### [TRY IT]
Going through the entries below, count each line containing the word "value". Report the number only.

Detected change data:
####################

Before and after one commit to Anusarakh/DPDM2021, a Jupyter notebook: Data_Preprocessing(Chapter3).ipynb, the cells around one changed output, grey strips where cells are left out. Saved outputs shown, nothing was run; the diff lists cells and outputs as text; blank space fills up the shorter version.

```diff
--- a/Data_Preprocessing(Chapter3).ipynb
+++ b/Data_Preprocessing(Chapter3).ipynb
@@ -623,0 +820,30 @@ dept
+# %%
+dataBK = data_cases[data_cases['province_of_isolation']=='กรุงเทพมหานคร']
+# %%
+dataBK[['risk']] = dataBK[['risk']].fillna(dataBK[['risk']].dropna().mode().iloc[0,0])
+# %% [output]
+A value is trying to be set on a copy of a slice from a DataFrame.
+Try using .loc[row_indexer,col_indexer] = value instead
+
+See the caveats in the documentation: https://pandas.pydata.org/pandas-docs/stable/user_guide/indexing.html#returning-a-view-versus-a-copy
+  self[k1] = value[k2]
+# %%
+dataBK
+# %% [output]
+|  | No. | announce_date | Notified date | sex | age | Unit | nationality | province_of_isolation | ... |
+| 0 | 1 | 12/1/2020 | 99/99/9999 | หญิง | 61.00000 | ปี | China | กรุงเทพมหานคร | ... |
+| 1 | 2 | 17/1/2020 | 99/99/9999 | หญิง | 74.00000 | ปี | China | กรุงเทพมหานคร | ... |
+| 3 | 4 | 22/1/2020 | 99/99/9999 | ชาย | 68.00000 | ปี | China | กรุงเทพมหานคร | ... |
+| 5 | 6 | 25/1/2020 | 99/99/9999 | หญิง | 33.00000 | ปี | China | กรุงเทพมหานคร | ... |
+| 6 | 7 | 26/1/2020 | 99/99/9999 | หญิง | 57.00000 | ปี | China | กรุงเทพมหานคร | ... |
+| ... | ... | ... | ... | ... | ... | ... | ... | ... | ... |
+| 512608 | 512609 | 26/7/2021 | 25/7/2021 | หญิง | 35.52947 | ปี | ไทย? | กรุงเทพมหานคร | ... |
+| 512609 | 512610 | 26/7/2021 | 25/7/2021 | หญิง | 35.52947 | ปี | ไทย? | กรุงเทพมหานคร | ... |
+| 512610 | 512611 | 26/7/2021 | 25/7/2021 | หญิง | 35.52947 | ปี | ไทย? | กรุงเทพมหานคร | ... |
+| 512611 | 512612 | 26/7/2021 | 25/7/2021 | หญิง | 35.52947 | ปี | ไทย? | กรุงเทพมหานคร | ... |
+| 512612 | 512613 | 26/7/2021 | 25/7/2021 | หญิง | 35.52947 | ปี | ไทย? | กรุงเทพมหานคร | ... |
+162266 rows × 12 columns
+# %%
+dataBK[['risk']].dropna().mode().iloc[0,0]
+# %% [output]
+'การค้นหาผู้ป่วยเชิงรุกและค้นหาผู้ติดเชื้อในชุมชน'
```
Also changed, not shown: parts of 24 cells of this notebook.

####################

### [ANSWER SECTION]
3